In my last installment, I talked about single character viewpoint in the middle-grade novel, briefly touching upon the importance of the supporting cast. Today, I want to give more time to those secondary characters who, when developed properly, can give direction to the story by (1) giving an extra dimension to the main character, (2) supporting the plot, and (3) reacting to the setting. Let’s take it one step at a time:
1. Dialogue. Almost all characters talk, listen, and talk again. They become believable through conversation: through what they say, through their choice of words, and through the rhythm of their speech. Well-written, distinctive dialogue gives the viewpoint character someone to talk to. It allows him/her to agree, disagree, or even argue — all things that give extra dimension to the traits you are trying to establish.

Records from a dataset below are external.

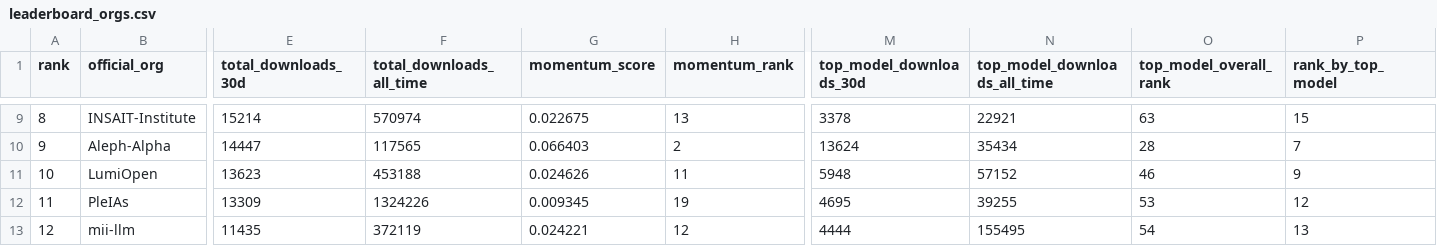
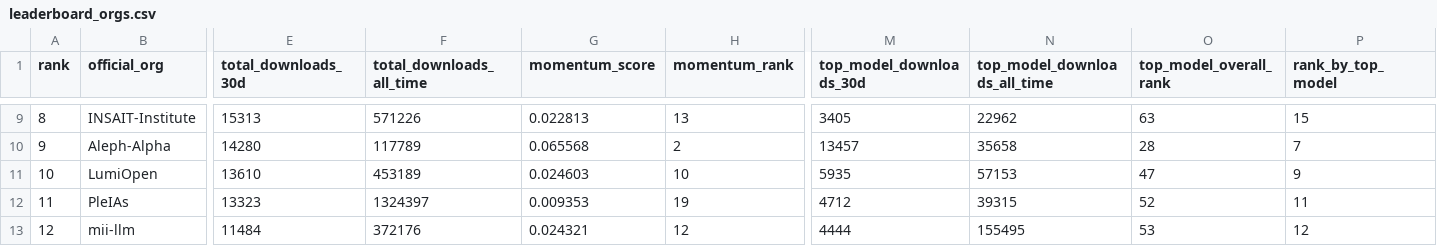
Before and after one commit to speakleash/European-LLM-download-leaderboard, a CSV file: output/leaderboard_orgs.csv, drawn as a sheet; only a part is shown, gaps mark what is left out; the diff covers the shown part only; the diff names each change by its address in the sheet, - before the commit and + after, or states it on an @@ line.

```diff
--- a/output/leaderboard_orgs.csv
+++ b/output/leaderboard_orgs.csv
-E9 (total_downloads_30d): 15214
+E9 (total_downloads_30d): 15313
-F9 (total_downloads_all_time): 570974
+F9 (total_downloads_all_time): 571226
-G9 (momentum_score): 0.022675
+G9 (momentum_score): 0.022813
-M9 (top_model_downloads_30d): 3378
+M9 (top_model_downloads_30d): 3405
-N9 (top_model_downloads_all_time): 22921
+N9 (top_model_downloads_all_time): 22962
-E10 (total_downloads_30d): 14447
+E10 (total_downloads_30d): 14280
-F10 (total_downloads_all_time): 117565
+F10 (total_downloads_all_time): 117789
-G10 (momentum_score): 0.066403
+G10 (momentum_score): 0.065568
-M10 (top_model_downloads_30d): 13624
+M10 (top_model_downloads_30d): 13457
-N10 (top_model_downloads_all_time): 35434
+N10 (top_model_downloads_all_time): 35658
-E11 (total_downloads_30d): 13623
+E11 (total_downloads_30d): 13610
-F11 (total_downloads_all_time): 453188
+F11 (total_downloads_all_time): 453189
-G11 (momentum_score): 0.024626
+G11 (momentum_score): 0.024603
-H11 (momentum_rank): 11
+H11 (momentum_rank): 10
-M11 (top_model_downloads_30d): 5948
+M11 (top_model_downloads_30d): 5935
-N11 (top_model_downloads_all_time): 57152
+N11 (top_model_downloads_all_time): 57153
-O11 (top_model_overall_rank): 46
+O11 (top_model_overall_rank): 47
-E12 (total_downloads_30d): 13309
+E12 (total_downloads_30d): 13323
-F12 (total_downloads_all_time): 1324226
+F12 (total_downloads_all_time): 1324397
-G12 (momentum_score): 0.009345
+G12 (momentum_score): 0.009353
-M12 (top_model_downloads_30d): 4695
+M12 (top_model_downloads_30d): 4712
-N12 (top_model_downloads_all_time): 39255
+N12 (top_model_downloads_all_time): 39315
-O12 (top_model_overall_rank): 53
+O12 (top_model_overall_rank): 52
-P12 (rank_by_top_model): 12
+P12 (rank_by_top_model): 11
-E13 (total_downloads_30d): 11435
+E13 (total_downloads_30d): 11484
-F13 (total_downloads_all_time): 372119
+F13 (total_downloads_all_time): 372176
-G13 (momentum_score): 0.024221
+G13 (momentum_score): 0.024321
-O13 (top_model_overall_rank): 54
+O13 (top_model_overall_rank): 53
-P13 (rank_by_top_model): 13
+P13 (rank_by_top_model): 12
```
Also changed, not shown: 1 added row, 1 removed row and 70 edited cells elsewhere in this file, output/leaderboard.csv, 12 other files.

2. Plot. A story requires a cast of characters. You only have to read through the supporting casts of movies to remind yourself that it takes a lot of secondary characters to make a story. Interaction is the key word here. Sometimes a secondary character interacts so well that he/she threatens to steal the scene. This is not a cause for alarm. Such a character can often serve as comic relief, or as dramatic contrast. And there is a bonus — you never know when you might need this very character as the hero or heroine of your next novel!
Secondary characters do not have to be on stage in every scene — only when needed for support. Because they are often off-stage, they are able to report things that happened beyond the viewpoint character’s frame of reference. This technique is invaluable simply because your main charcter can’t be everywhere at once.
Jane Eyre did not see Rochester’s wife on the flaming roof. She heard about it from a reliable eye-witness. Neither did Angie in my book, To Catch a Golden Ring, witness Con’s terrible accident. She pieced together details from eye-witness secondary characters until it seemed that she had seen it herself.
Setting. Just as interaction is important to plot, so is reaction important to setting. In my book, A Place to Belong, the secondary character, Took, hates Bundy Street and everything about it. In the opening scene, he says, “This place is full of termites. I heard them crunching in the walls last night.” The contrast between his attitude and that of the viewpoint character is shown when Jessica discovers that she can see the stars from the roof of the very same tenement building. Her positive feelings are strengthened by the contrast of Took’s anger.
Develop your secondary characters with the same care you give a viewpoint character, and your story will be more believable, more graphic, and more memorable!
Submitted by Marilyn Donahue